# [About this exercise]
Among the entries that follow, find the lines holding "Proceed" and say how many there are, with no other words.

# [Collected data]

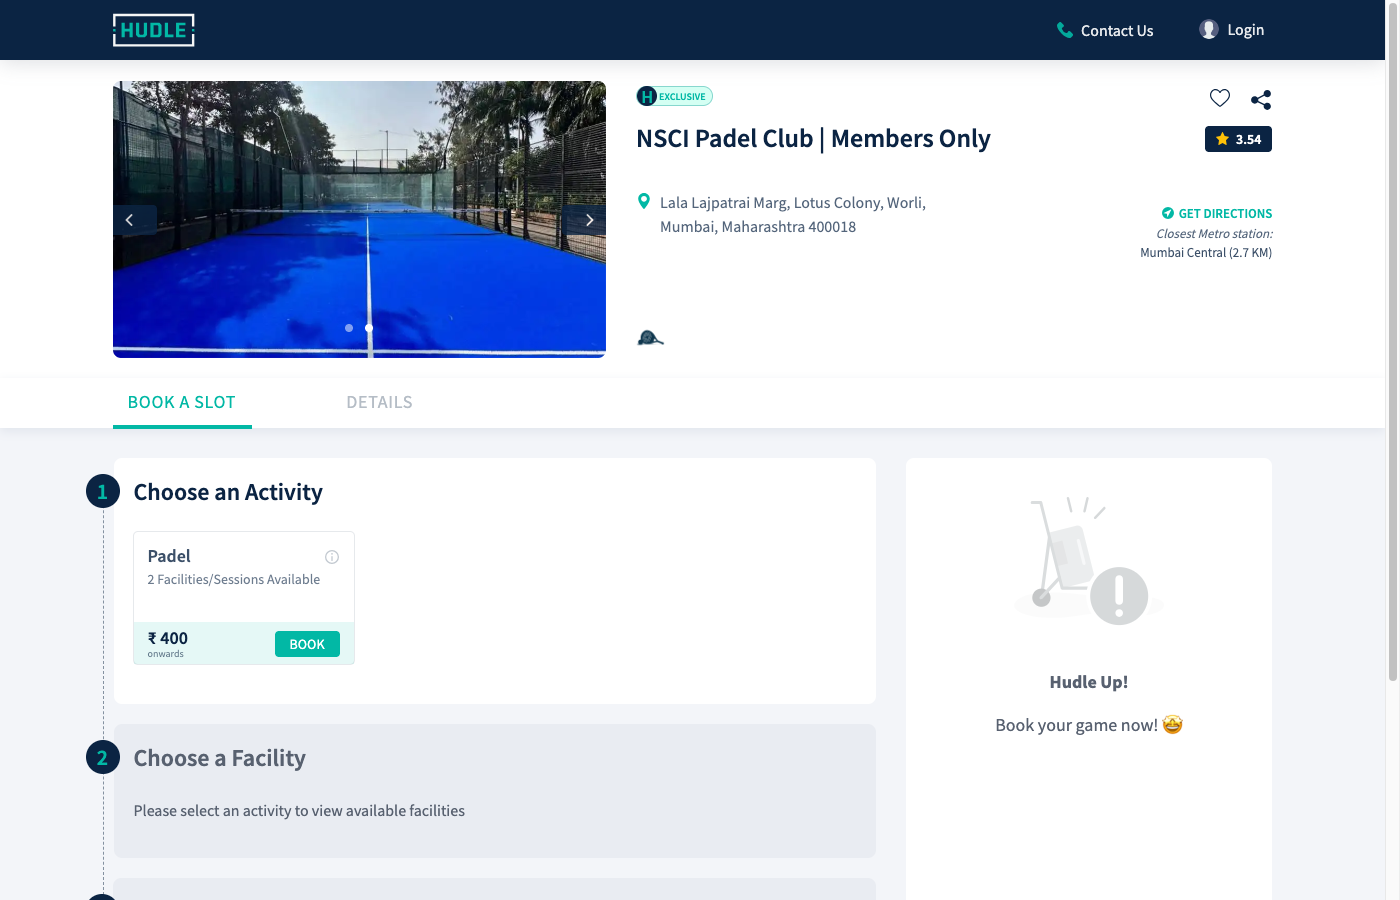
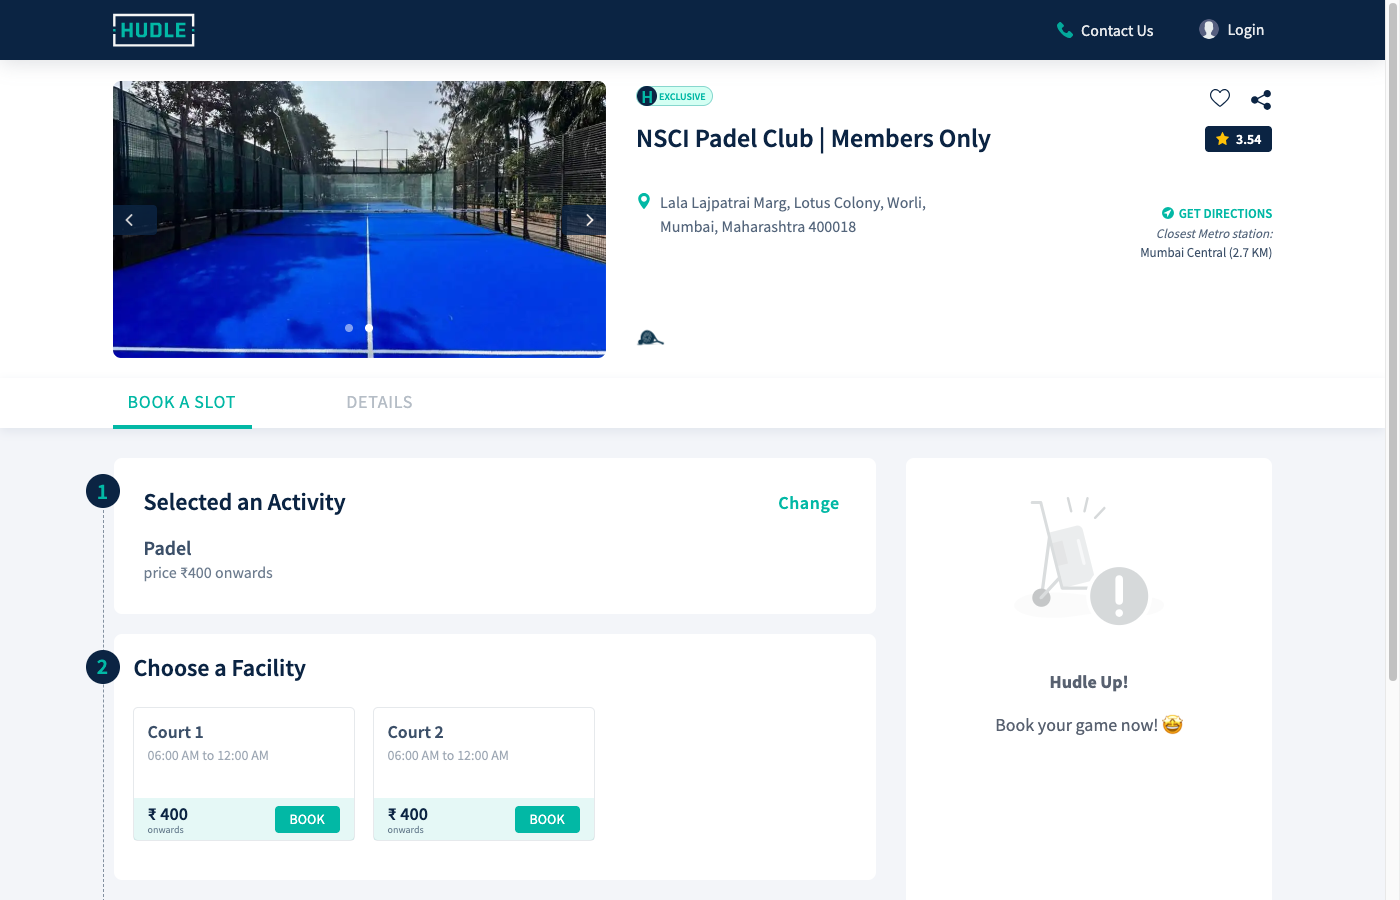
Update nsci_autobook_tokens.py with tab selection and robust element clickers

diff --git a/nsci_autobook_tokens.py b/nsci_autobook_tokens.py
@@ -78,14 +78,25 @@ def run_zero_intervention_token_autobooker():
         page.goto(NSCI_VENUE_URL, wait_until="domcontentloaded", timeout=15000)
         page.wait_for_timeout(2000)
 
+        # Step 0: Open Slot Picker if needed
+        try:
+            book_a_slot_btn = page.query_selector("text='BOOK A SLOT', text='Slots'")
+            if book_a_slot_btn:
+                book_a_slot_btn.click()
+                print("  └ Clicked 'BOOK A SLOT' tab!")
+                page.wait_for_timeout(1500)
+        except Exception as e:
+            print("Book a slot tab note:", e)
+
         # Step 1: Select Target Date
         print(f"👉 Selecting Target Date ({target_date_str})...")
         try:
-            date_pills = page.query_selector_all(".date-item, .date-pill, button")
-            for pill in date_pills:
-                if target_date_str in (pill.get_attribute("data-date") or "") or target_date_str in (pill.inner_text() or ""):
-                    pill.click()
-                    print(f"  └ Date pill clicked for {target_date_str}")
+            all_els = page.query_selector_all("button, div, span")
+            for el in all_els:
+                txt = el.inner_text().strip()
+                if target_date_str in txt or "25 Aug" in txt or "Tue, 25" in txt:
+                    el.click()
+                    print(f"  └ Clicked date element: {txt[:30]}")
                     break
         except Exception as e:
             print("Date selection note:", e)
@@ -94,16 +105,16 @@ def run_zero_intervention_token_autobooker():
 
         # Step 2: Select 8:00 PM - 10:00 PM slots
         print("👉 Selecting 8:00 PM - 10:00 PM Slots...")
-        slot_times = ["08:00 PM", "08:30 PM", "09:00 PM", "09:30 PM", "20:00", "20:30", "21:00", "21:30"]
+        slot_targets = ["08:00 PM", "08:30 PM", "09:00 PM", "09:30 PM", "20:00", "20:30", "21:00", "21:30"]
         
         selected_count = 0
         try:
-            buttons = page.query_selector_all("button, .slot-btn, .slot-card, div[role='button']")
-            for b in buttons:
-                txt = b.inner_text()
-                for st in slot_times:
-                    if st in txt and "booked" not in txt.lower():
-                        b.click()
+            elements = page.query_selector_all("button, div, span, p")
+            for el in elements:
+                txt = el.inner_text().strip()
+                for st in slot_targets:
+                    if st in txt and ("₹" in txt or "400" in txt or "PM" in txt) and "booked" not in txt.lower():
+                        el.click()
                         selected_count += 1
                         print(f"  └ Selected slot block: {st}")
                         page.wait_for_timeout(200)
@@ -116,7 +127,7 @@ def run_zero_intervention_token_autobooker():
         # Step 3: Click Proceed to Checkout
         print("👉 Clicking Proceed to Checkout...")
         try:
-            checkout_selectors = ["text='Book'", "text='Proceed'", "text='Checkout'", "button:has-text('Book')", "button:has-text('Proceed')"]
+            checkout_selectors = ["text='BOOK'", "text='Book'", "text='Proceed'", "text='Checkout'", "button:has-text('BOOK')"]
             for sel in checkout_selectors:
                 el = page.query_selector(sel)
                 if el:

--

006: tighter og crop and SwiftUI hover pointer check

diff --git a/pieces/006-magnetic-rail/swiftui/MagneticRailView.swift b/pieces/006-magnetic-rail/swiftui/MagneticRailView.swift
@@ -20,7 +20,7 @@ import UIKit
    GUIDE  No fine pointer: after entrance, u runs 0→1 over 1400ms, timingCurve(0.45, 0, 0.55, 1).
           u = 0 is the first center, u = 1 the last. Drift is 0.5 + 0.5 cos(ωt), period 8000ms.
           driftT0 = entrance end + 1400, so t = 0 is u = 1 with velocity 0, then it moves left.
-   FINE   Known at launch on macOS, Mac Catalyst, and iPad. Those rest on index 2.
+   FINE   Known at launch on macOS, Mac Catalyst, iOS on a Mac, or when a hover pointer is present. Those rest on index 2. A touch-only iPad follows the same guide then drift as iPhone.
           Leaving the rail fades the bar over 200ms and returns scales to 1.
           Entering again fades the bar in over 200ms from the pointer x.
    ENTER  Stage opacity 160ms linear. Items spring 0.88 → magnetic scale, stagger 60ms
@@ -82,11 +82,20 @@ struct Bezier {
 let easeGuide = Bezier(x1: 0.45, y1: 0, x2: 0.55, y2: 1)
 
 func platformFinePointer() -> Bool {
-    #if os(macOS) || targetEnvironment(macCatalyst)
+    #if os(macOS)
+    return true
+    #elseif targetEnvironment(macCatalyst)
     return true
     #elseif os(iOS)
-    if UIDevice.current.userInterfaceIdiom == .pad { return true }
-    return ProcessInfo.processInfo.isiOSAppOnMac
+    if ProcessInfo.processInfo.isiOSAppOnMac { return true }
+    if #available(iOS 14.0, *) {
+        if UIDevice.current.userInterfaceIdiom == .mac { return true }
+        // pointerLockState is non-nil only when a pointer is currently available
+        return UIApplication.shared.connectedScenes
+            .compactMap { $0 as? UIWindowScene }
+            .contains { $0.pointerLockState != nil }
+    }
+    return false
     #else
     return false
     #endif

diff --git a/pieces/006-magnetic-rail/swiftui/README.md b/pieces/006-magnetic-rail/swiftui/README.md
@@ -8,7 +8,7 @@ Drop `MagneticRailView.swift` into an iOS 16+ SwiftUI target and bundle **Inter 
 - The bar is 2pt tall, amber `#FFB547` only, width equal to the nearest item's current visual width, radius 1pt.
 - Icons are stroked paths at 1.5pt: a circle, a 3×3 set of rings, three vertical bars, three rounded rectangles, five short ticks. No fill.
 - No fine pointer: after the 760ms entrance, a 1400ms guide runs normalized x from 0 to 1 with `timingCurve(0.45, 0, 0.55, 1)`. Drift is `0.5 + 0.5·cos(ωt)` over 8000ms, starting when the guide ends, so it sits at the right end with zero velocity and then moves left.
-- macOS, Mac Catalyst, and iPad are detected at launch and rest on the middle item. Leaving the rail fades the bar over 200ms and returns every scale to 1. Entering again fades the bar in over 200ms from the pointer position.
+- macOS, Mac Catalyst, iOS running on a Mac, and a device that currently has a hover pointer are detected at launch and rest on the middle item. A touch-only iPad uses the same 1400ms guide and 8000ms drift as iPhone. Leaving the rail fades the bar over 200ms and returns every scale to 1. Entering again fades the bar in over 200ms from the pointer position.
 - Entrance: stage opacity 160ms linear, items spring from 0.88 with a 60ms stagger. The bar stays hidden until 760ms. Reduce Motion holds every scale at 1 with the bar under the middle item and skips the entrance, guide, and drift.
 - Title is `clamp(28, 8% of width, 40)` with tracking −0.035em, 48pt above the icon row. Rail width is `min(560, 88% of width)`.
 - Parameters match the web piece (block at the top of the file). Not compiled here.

# [Answer]
4